The discovery of billion solar mass quasars at redshifts of 6–7 challenges our understanding of the early Universe; how did such massive objects form in the first billion years? Observational constraints and numerical simulations increasingly favour the “direct collapse” scenario. In this case, an atomically-cooled halo of primordial composition accretes rapidly onto a single protostellar core, ultimately collapsing through the Chandrasekhar-Feynman instability to produce a supermassive (~100,000 solar mass) “seed” black hole. In this talk, I’ll present a systematic study of the lives and deaths of these objects, including post-Newtonian corrections to gravity and a detailed treatment of nuclear burning processes using an adaptive network. We find a simple relation between the infall rate and the final mass at collapse, rule out the existence of rapidly-rotating supermassive stars, and delineate the regimes for which objects either undergo “truly direct” collapse or survive to long-lived nuclear-burning under differing formation scenarios. I’ll also discuss the possibility of early chemical enrichment from these objects, observational prospects in the era of the JWST, and briefly summarize other future directions.

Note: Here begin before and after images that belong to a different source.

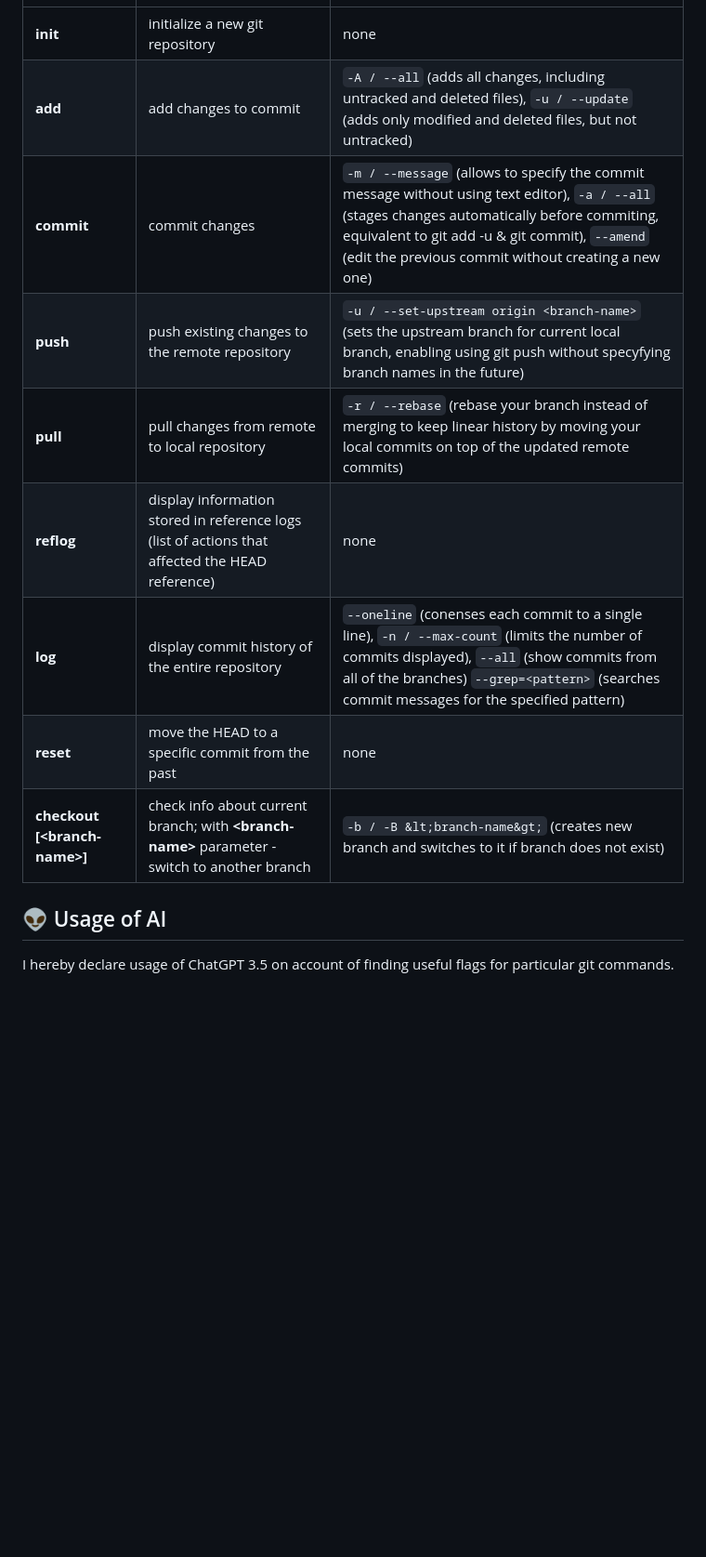
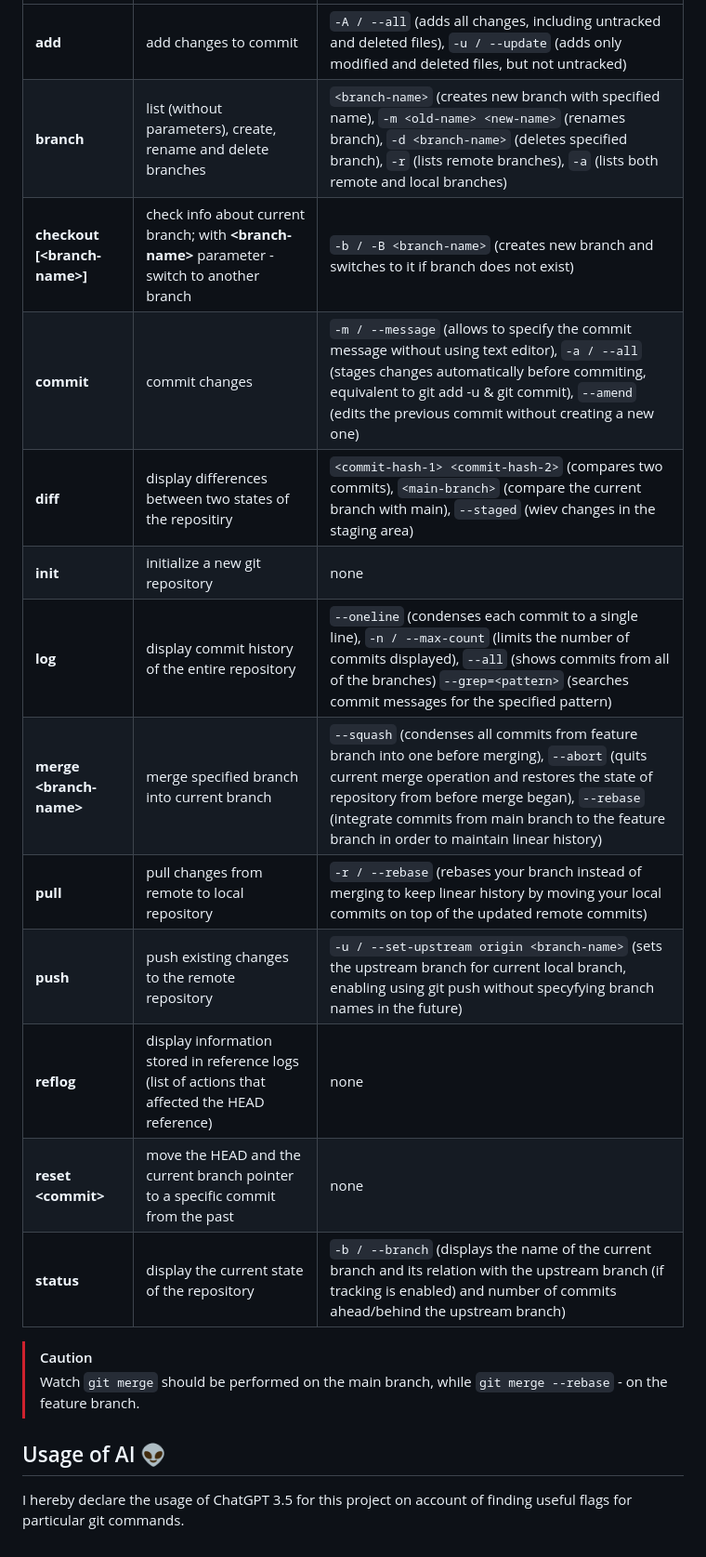
Before and after one commit to lenafiedor/at4br, a Markdown page: exercises/ex-4/README.md, the part around one of its changes. Shown at 93% size. Rendered like a GitHub page; blank space fills up the shorter version.

```diff
--- a/exercises/ex-4/README.md
+++ b/exercises/ex-4/README.md
@@ -91,14 +104,21 @@ Usage: `git <command> <flags>`
 | ------- | ------------- | ----- |
+| **add** | add changes to commit | `-A / --all` (adds all changes, including untracked and deleted files), `-u / --update` (adds only modified and deleted files, but not untracked) |
+| **branch** | list (without parameters), create, rename and delete branches | `<branch-name>` (creates new branch with specified name), `-m <old-name> <new-name>` (renames branch), `-d <branch-name>` (deletes specified branch), `-r` (lists remote branches), `-a` (lists both remote and local branches) |
+| **checkout \[&lt;branch-name&gt;\]** | check info about current branch; with **&lt;branch-name&gt;** parameter - switch to another branch | `-b / -B <branch-name>` (creates new branch and switches to it if branch does not exist) |
+| **commit** | commit changes | `-m / --message` (allows to specify the commit message without using text editor), `-a / --all` (stages changes automatically before commiting, equivalent to git add -u & git commit), `--amend` (edits the previous commit without creating a new one) |
+| **diff** | display differences between two states of the repositiry | `<commit-hash-1> <commit-hash-2>` (compares two commits), `<main-branch>` (compare the current branch with main), `--staged` (wiev changes in the staging area) |
 | **init** | initialize a new git repository | none |
-| **add** | add changes to commit | `-A / --all` (adds all changes, including untracked and deleted files), `-u / --update` (adds only modified and deleted files, but not untracked) |
-| **commit** | commit changes | `-m / --message` (allows to specify the commit message without using text editor), `-a / --all` (stages changes automatically before commiting, equivalent to git add -u & git commit), `--amend` (edit the previous commit without creating a new one) |
+| **log** | display commit history of the entire repository | `--oneline` (condenses each commit to a single line), `-n / --max-count` (limits the number of commits displayed), `--all` (shows commits from all of the branches) `--grep=<pattern>` (searches commit messages for the specified pattern) |
+| **merge &lt;branch-name&gt;** | merge specified branch into current branch | `--squash` (condenses all commits from feature branch into one before merging), `--abort` (quits current merge operation and restores the state of repository from before merge began), `--rebase` (integrate commits from main branch to the feature branch in order to maintain linear history) |
+| **pull** | pull changes from remote to local repository | `-r / --rebase` (rebases your branch instead of merging to keep linear history by moving your local commits on top of the updated remote commits) |
 | **push** | push existing changes to the remote repository | `-u / --set-upstream origin <branch-name>` (sets the upstream branch for current local branch, enabling using git push without specyfying branch names in the future) |
-| **pull** | pull changes from remote to local repository | `-r / --rebase` (rebase your branch instead of merging to keep linear history by moving your local commits on top of the updated remote commits) |
 | **reflog** | display information stored in reference logs (list of actions that affected the HEAD reference) | none |
-| **log** | display commit history of the entire repository | `--oneline` (conenses each commit to a single line), `-n / --max-count` (limits the number of commits displayed), `--all` (show commits from all of the branches) `--grep=<pattern>` (searches commit messages for the specified pattern) |
-| **reset** | move the HEAD to a specific commit from the past | none |
-| **checkout \[&lt;branch-name&gt;\]** | check info about current branch; with **&lt;branch-name&gt;** parameter - switch to another branch | `-b / -B &lt;branch-name&gt;` (creates new branch and switches to it if branch does not exist) |
+| **reset &lt;commit&gt;** | move the HEAD and the current branch pointer to a specific commit from the past | none |
+| **status** | display the current state of the repository | `-b / --branch` (displays the name of the current branch and its relation with the upstream branch (if tracking is enabled) and number of commits ahead/behind the upstream branch) |
+
+> [!CAUTION]
+> Watch `git merge` should be performed on the main branch, while `git merge --rebase` - on the feature branch.
 
 
-## :alien: Usage of AI
-I hereby declare usage of ChatGPT 3.5 on account of finding useful flags for particular git commands.
+## Usage of AI :alien:
+I hereby declare the usage of ChatGPT 3.5 for this project on account of finding useful flags for particular git commands.
```
Also changed, not shown: other parts of exercises/ex-4/README.md (+26 -13 lines).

Yale Astronomy & Astrophysics Colloquium - Tyrone Woods
Thursday, April 9, 2020 - 2:30pm
Tyrone Woods, Plaskett Fellow National Research Council

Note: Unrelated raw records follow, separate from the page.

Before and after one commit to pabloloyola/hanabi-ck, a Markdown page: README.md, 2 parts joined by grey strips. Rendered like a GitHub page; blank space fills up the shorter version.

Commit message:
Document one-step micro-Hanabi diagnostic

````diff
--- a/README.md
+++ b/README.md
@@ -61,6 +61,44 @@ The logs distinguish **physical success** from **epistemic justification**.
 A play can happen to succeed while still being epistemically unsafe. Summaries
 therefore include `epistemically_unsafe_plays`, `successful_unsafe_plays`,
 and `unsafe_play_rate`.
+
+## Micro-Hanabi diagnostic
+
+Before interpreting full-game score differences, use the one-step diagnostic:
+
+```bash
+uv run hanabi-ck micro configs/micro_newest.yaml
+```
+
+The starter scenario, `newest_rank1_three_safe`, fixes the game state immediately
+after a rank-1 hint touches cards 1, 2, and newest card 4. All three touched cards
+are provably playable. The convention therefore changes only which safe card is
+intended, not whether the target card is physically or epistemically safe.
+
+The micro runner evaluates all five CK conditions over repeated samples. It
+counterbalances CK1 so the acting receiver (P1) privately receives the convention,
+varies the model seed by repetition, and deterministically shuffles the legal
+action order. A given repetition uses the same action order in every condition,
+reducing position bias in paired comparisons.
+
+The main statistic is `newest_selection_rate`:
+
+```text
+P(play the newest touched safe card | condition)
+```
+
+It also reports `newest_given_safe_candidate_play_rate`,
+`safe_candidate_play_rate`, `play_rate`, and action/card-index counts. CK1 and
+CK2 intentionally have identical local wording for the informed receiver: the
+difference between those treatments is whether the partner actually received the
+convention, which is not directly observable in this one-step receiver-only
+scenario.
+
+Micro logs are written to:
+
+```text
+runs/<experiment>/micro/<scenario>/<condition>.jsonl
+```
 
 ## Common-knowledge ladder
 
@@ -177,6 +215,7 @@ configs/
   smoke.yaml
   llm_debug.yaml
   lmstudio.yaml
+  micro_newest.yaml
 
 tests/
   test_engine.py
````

Herzberg Astronomy and Astrophysics Research Centre, Victoria BC
Titans of the Early Universe: The origin of the most massive, high-redshift quasars
Watson Center A-51
60 Sachem StreetNew Haven, CT 06511